In 2018, when I was dedicated and committed to Yoga practice every day, I travelled to a small city in Cyprus for a week vacation. Even though I planned to take a break from Yoga since I didn’t expect to find any Yoga studios in a small resort, I couldn’t resist trying a new foreign studio once I discovered that Cyprus had so many of them. After researching all the studios in the town centre, I decided to choose the farthest one away on a hill outside of the city. The studio had a busy schedule of classes, however it didn’t have any information of what type of Yoga was taught on the schedule as they just wrote “Yoga” as the title of the class.
I picked the most convenient morning class and walked an hour and a half through the beach, outside of the city and up the hill. During the long walk I was setting my mind for an exciting discovery of an unknown Yoga studio and was preparing myself for a pleasant Yoga practice in humid weather on a nice sunny day. Once I reached the studio, picked the location of my mat, and practice began, I realized that it wasn’t Yoga at all, it was a Pilate’s class, the students and teachers decided verbally each class what style of Yoga or Pilates was going to be taught. I was frustrated and disappointed, Pilates seemed so unusual and unnatural to me, by accident it happened to be the first Pilates practice of my life. Although, the more I went through the class, the more I seemed to catch on and started enjoying it. A new discovery was surprisingly pleasant. I went to more classes and sometimes I was prepared for Vinyasa Yoga, while they taught us Yin Yoga and vice versa. It seemed unusual to me, as it was never a pure Yoga class, but a mix of Pilates and Yoga together.
I went to the studio every single day of my week vacation, and it was so different from what I was used to. On the last day, when the time of saying goodbye came, I had a long conversation with the teacher.

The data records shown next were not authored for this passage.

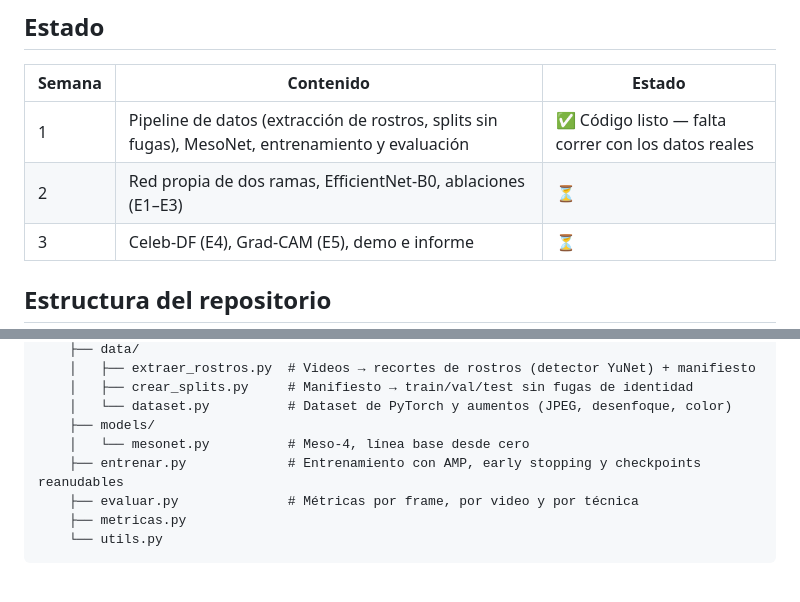
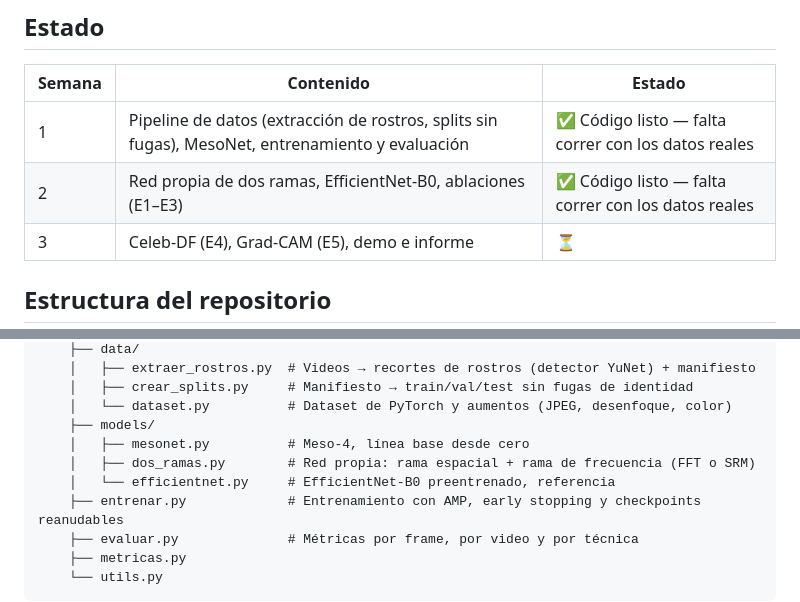
Before and after one commit to Julianchu850/Proyecto-Redes-Neuronales-Deteccion-DeepFake, a Markdown page: README.md, 2 parts joined by grey strips. Drawn GitHub-style; blank space fills up the shorter version.

```diff
--- a/README.md
+++ b/README.md
@@ -12,7 +12,7 @@ Diseñamos y entrenamos desde cero una red neuronal convolucional de dos ramas,
 | Semana | Contenido | Estado |
 |---|---|---|
 | 1 | Pipeline de datos (extracción de rostros, splits sin fugas), MesoNet, entrenamiento y evaluación | ✅ Código listo — falta correr con los datos reales |
-| 2 | Red propia de dos ramas, EfficientNet-B0, ablaciones (E1–E3) | ⏳ |
+| 2 | Red propia de dos ramas, EfficientNet-B0, ablaciones (E1–E3) | ✅ Código listo — falta correr con los datos reales |
 | 3 | Celeb-DF (E4), Grad-CAM (E5), demo e informe | ⏳ |
 
 ## Estructura del repositorio
@@ -30,7 +30,9 @@ Diseñamos y entrenamos desde cero una red neuronal convolucional de dos ramas,
     │   ├── crear_splits.py     # Manifiesto → train/val/test sin fugas de identidad
     │   └── dataset.py          # Dataset de PyTorch y aumentos (JPEG, desenfoque, color)
     ├── models/
-    │   └── mesonet.py          # Meso-4, línea base desde cero
+    │   ├── mesonet.py          # Meso-4, línea base desde cero
+    │   ├── dos_ramas.py        # Red propia: rama espacial + rama de frecuencia (FFT o SRM)
+    │   └── efficientnet.py     # EfficientNet-B0 preentrenado, referencia
     ├── entrenar.py             # Entrenamiento con AMP, early stopping y checkpoints reanudables
     ├── evaluar.py              # Métricas por frame, por video y por técnica
     ├── metricas.py
```
Also changed, not shown: other parts of README.md (+19 -1 lines), docs/anteproyecto.md (+2 -2 lines), docs/figuras/rama_frecuencia_ejemplo.png (added), 5 other files.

One advice that he gave me and which has stuck in my head until today was to not be attached to one type of practice but always find variety and try different things. Yoga is an incredible carefully invented spiritual and body discipline, however one of the main teachings in Yoga is learning detachment. Overall, I finally understood the meaning behind untraditional teaching methods my experience was eye opening. The teacher wished me the best of luck in my future of becoming a Yoga instructor and encouraged me to make the practice more interesting by combining it with Pilates or even dance.
Alongside the spiritual and mental benefits of practicing Yoga and Pilates together, it brings harmony to the physical body. Yoga has a real focus on the breath, flexibility and strength asking the practitioner to concentrate and be mindful the entire class making the entire experience extremely relaxing. Another amazing difference between Pilates and Yoga is that Yoga has Savasana at the end of class to help the body recuperate. Pilates is more repetitive with sets of 10 or 12 for each exercise and each set focuses on specific muscle groups. Pilates does target flexibility but its main focus is strengthening the core and exhaling through the mouth to activate the abdominal muscles, while in yoga you always breath through the nose. Using a Pilates Reformer machine is so specific you can come to a class when you are recovering from an injury, when you are pregnant or even when you are 75 years old.
One of my experienced Yoga instructors is a physiotherapist. She points out, that Yoga asanas and sequences mainly train certain muscle groups, but lacks asanas for other ones, such as the sides of the gluteus. Thus, she integrates asanas with physiotherapy by combining both into the practice. The same can be said with Pilates, it is a way to compliment a Yoga practice, by targeting body parts that are weaker as they are not being used in Yoga and vice versa.